>link our triune brain functions together. The reptile and the mammal
>and the neocortex have different symbol systems and need to be fed
>simultaneously or else they get real cranky. (try teaching philosophy to
>teenagers without a metaphor some time if you want to see cranky!)They
>are the keys to unlocking understanding which is not processed
>sequentially and involves radical figure ground shifts... your basic aha
>In my experience a good metaphor slips past the defense structure of
>our conscious mind and weaves a basket of understanding which we can
>call the doorway to our soul...
>Metaphor is the only way I think I could possibly approach the absolute
>and survive to tell the story...
>I would suggest a rigorous stroll down the path of Rumi and other Sufi

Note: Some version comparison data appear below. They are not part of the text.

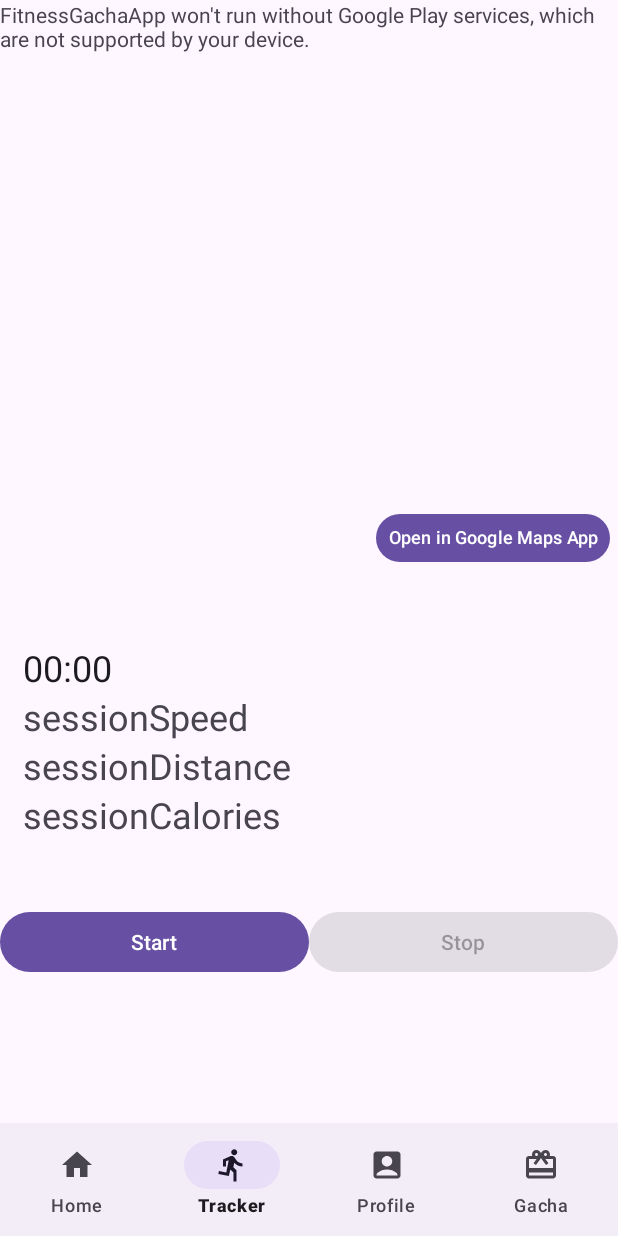
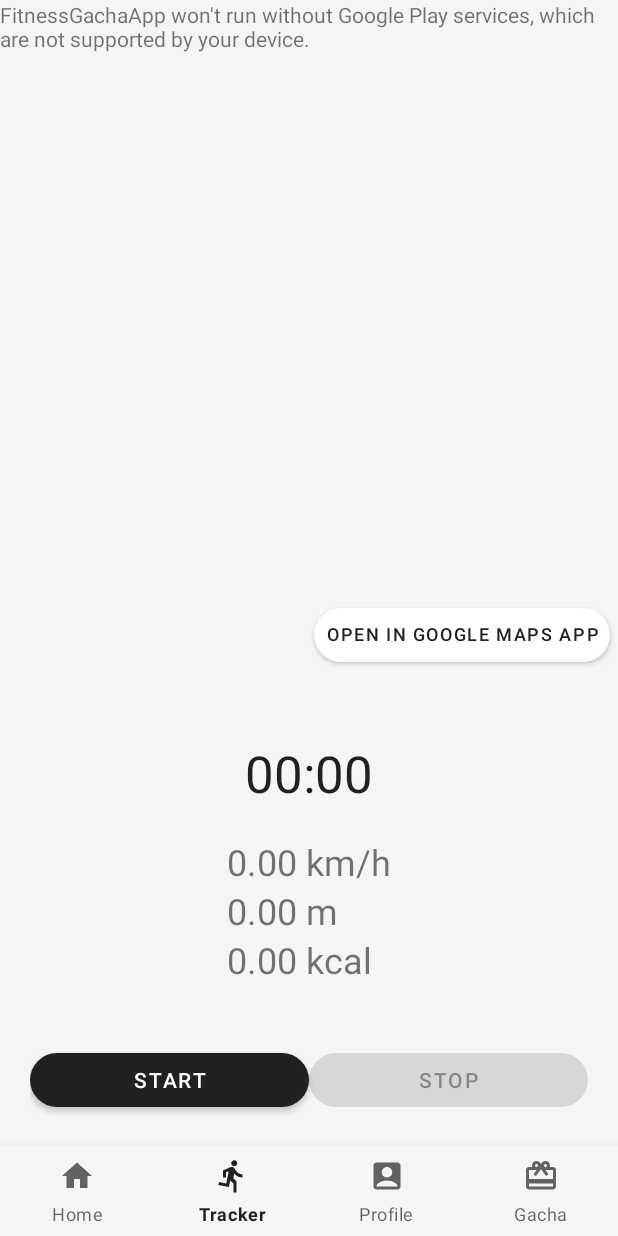
Before and after one commit to kylezhao101/fit-foodie-app, an Android app: the screen it shows after launch (TrackingActivity), item 2 of the bottom bar chosen, on a phone screen of 412 x 824 dp. Run offline under Robolectric (Android 15) with nearby library versions, the phone set to English and light mode, and no system bars.

Commit message:
Update layouts, spacing, and UI theme

```diff
--- a/app/src/main/AndroidManifest.xml
+++ b/app/src/main/AndroidManifest.xml
@@ -21,8 +21,8 @@
         <service
             android:name=".TrackingService"
             android:enabled="true"
-            android:exported="true"
-            android:foregroundServiceType="location"></service>
+            android:exported="false"
+            android:foregroundServiceType="location" />
 
         <activity
             android:name=".MainActivity"
--- a/app/src/main/res/layout/tracking_page.xml
+++ b/app/src/main/res/layout/tracking_page.xml
@@ -7,24 +7,21 @@
     android:layout_weight="1"
     tools:context=".MainActivity">
 
-    <LinearLayout
-        android:layout_width="match_parent"
-        android:layout_height="match_parent"
-        android:orientation="vertical"
-        app:layout_constraintBottom_toBottomOf="parent"
+    <FrameLayout
+        android:id="@+id/frameLayout"
+        android:layout_width="0dp"
+        android:layout_height="0dp"
+        app:layout_constraintBottom_toTopOf="@+id/tableLayout"
         app:layout_constraintEnd_toEndOf="parent"
         app:layout_constraintStart_toStartOf="parent"
-        app:layout_constraintTop_toTopOf="parent">
-
-        <FrameLayout
-            android:layout_width="match_parent"
-            android:layout_height="wrap_content">
+        app:layout_constraintTop_toTopOf="parent"
+        app:layout_constraintVertical_bias="0.0">
 
         <androidx.fragment.app.FragmentContainerView
             android:id="@+id/map"
             android:name="com.google.android.gms.maps.SupportMapFragment"
             android:layout_width="match_parent"
-                android:layout_height="384dp"
+            android:layout_height="wrap_content"
             android:layout_weight="0" />
 
         <Button
@@ -35,65 +32,75 @@
             android:layout_margin="5dp"
             android:includeFontPadding="false"
             android:minWidth="120dp"
-                android:minHeight="40dp"
+            android:minHeight="48dp"
             android:padding="8dp"
             android:text="Open in Google Maps App"
-                android:textSize="12sp" />
+            android:textSize="12sp"
+            app:backgroundTint="@android:color/white"
+            android:textColor="@color/off_black"/>
     </FrameLayout>
 
     <TableLayout
+        android:id="@+id/tableLayout"
         android:layout_width="match_parent"
-            android:layout_height="match_parent"
+        android:layout_height="wrap_content"
         android:layout_weight="1"
         android:gravity="center"
-            android:padding="15dp">
+        android:padding="20dp"
+        app:layout_constraintBottom_toTopOf="@+id/linearLayout">
 
         <TableRow
             android:layout_width="match_parent"
-                android:layout_height="match_parent">
+            android:layout_height="match_parent"
+            android:gravity="center"
+            android:padding="20dp">
 
             <Chronometer
                 android:id="@+id/chronometer"
                 android:layout_width="wrap_content"
                 android:layout_height="wrap_content"
+                android:gravity="center"
+                android:textSize="34sp" />
+
+        </TableRow>
+
+        <TableRow
+            android:layout_width="match_parent"
+            android:layout_height="match_parent"
+            android:gravity="center">
+
+            <TextView
+                android:id="@+id/sessionSpeed"
+                android:layout_width="match_parent"
+                android:layout_height="wrap_content"
+                android:text="0.00 km/h"
+                android:textSize="24sp" />
+        </TableRow>
+
+        <TableRow
+            android:layout_width="match_parent"
+            android:layout_height="match_parent"
+            android:gravity="center">
+
+            <TextView
+                android:id="@+id/sessionDistance"
+                android:layout_width="wrap_content"
+                android:layout_height="wrap_content"
+                android:text="0.00 m"
                 android:textSize="24sp" />
 
         </TableRow>
 
         <TableRow
             android:layout_width="match_parent"
-                android:layout_height="match_parent">
-
-                <TextView
-                    android:id="@+id/sessionSpeed"
-                    android:layout_width="wrap_content"
-                    android:layout_height="wrap_content"
-                    android:text="sessionSpeed"
-                    android:textSize="24sp" />
-            </TableRow>
-
-            <TableRow
-                android:layout_width="match_parent"
-                android:layout_height="match_parent">
-
-                <TextView
-                    android:id="@+id/sessionDistance"
-                    android:layout_width="wrap_content"
-                    android:layout_height="wrap_content"
-                    android:text="sessionDistance"
-                    android:textSize="24sp" />
-
-            </TableRow>
-
-            <TableRow
-                android:layout_width="match_parent"
-                android:layout_height="match_parent">
+            android:layout_height="match_parent"
+            android:gravity="center">
 
             <TextView
                 android:id="@+id/sessionCalories"
                 android:layout_width="wrap_content"
                 android:layout_height="wrap_content"
-                    android:text="sessionCalories"
+                android:text="0.00 kcal"
                 android:textSize="24sp" />
 
             <TableRow
@@ -105,10 +112,13 @@
     </TableLayout>
 
     <LinearLayout
+        android:id="@+id/linearLayout"
         android:layout_width="match_parent"
-            android:layout_height="match_parent"
+        android:layout_height="wrap_content"
         android:layout_weight="1"
-            android:orientation="horizontal">
+        android:orientation="horizontal"
+        android:padding="20dp"
+        app:layout_constraintBottom_toTopOf="@+id/bottom_navigation">
 
         <Button
             android:id="@+id/startButton"
@@ -125,13 +135,12 @@
             android:text="Stop" />
     </LinearLayout>
 
-    </LinearLayout>
-
     <com.google.android.material.bottomnavigation.BottomNavigationView
         android:id="@+id/bottom_navigation"
         android:layout_width="match_parent"
-        android:layout_height="75dp"
+        android:layout_height="60dp"
         android:layout_weight="1"
+        android:background="@color/app_background_color"
         app:labelVisibilityMode="labeled"
         app:layout_constraintBottom_toBottomOf="parent"
         app:layout_constraintEnd_toEndOf="parent"
--- a/app/src/main/res/values/colors.xml
+++ b/app/src/main/res/values/colors.xml
@@ -2,4 +2,6 @@
 <resources>
     <color name="black">#FF000000</color>
     <color name="white">#FFFFFFFF</color>
+    <color name="off_black">#212121</color>
+    <color name="app_background_color">#F5F5F5</color>
 </resources>
--- a/app/src/main/res/values/themes.xml
+++ b/app/src/main/res/values/themes.xml
@@ -1,9 +1,22 @@
 <resources xmlns:tools="http://schemas.android.com/tools">
     <!-- Base application theme. -->
-    <style name="Base.Theme.FitnessGachaApp" parent="Theme.Material3.DayNight.NoActionBar">
+    <style name="Base.Theme.FitnessGachaApp" parent="Theme.MaterialComponents.DayNight.NoActionBar">
         <!-- Customize your light theme here. -->
         <!-- <item name="colorPrimary">@color/my_light_primary</item> -->
+        <item name="colorPrimary">@color/off_black</item>
+        <item name="colorPrimaryDark">@color/off_black</item>
+        <item name="colorAccent">@color/off_black</item>
+        <item name="android:windowBackground">@color/app_background_color</item>
+        <item name="materialButtonStyle">@style/CustomRoundedButton</item>
     </style>
 
     <style name="Theme.FitnessGachaApp" parent="Base.Theme.FitnessGachaApp" />
+    <style name="CustomRoundedButton" parent="Widget.MaterialComponents.Button">
+        <item name="shapeAppearance">@style/CustomShapeAppearance</item>
+    </style>
+
+    <style name="CustomShapeAppearance" parent="ShapeAppearance.MaterialComponents.SmallComponent">
+        <item name="cornerFamily">rounded</item>
+        <item name="cornerSize">20dp</item>
+    </style>
 </resources>
```
Also changed, not shown: app/src/main/res/layout/activity_main.xml (+5 -5 lines), app/src/main/res/layout/gacha_page.xml (+5 -4 lines), app/src/main/res/layout/profile_page.xml (+34 -15 lines), app/src/main/res/layout/tracking_record_item.xml (+29 -16 lines). Lines whose indentation alone changed are shown as unchanged.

>poets if you want to come to appreciate the power of metaphor to
>instruct and soothe the heart.
>In the face of technology, which achieves its power based on predictable
>outcomes, metaphor is the savior our humanness, the flower of our
>ability to transcend the obvious and arrive at solutions to dilemmas
>which seem without cure.
Dear David Lachapelle,
Thank you for your comment. I see your point and can only agree. I see now
that I chose the wrong word when I said metaphor. What I was trying to get
at (at 4 in the morning!) was the tendency to redescribe things in term of
other things. For example to describe society in terms of a technology. I
think the word I should have used was 'analogy'. But there comes a point
where it is forgotten that an analogy has been called upon and we then think
we are talking of something in exact language. What we name things embodies
our mode of understanding them. An analogy conceals as well as reveals
things. For example i have heard many people talk of thought as 'just
firing neurons'. Such an analogy may tell us something quite true about the
brain, but the analogy also ends up concealing what the activity of thought
is in direct experience. Do neurons really 'fire'? I do not think so. A
lot is in the word 'just', and it is this word that conceals in that
analogy. So it is the danger of reductive descriptions that I was concerned
with, not metaphore.
At the same time I doubt if the natural sciences ought to use metaphors at
all. This conceals their empirical basis. An example is 'the singularity'
when speaking of the 'big bang'. Neither 'big bang' nor 'singularity'
really describe anything acurately. I have spoken with scientists about
this and have been told that the word 'singularity' was sellected to give an
impressive term for an unknown factor and that it does not actually indicate
anything at all. It is a cover-up word. The problem now is that, because
that unknown something has been given a name, we are led to think that there
is in a fact a singularity and so lay people end up speaking of scientific
knowledge of the singularity. So we imagin we know of something when we do
But you are quite right to defend all the different modalities of language
and communication and I am sorry if I gave the impression I was attacking them.
With all good wishes,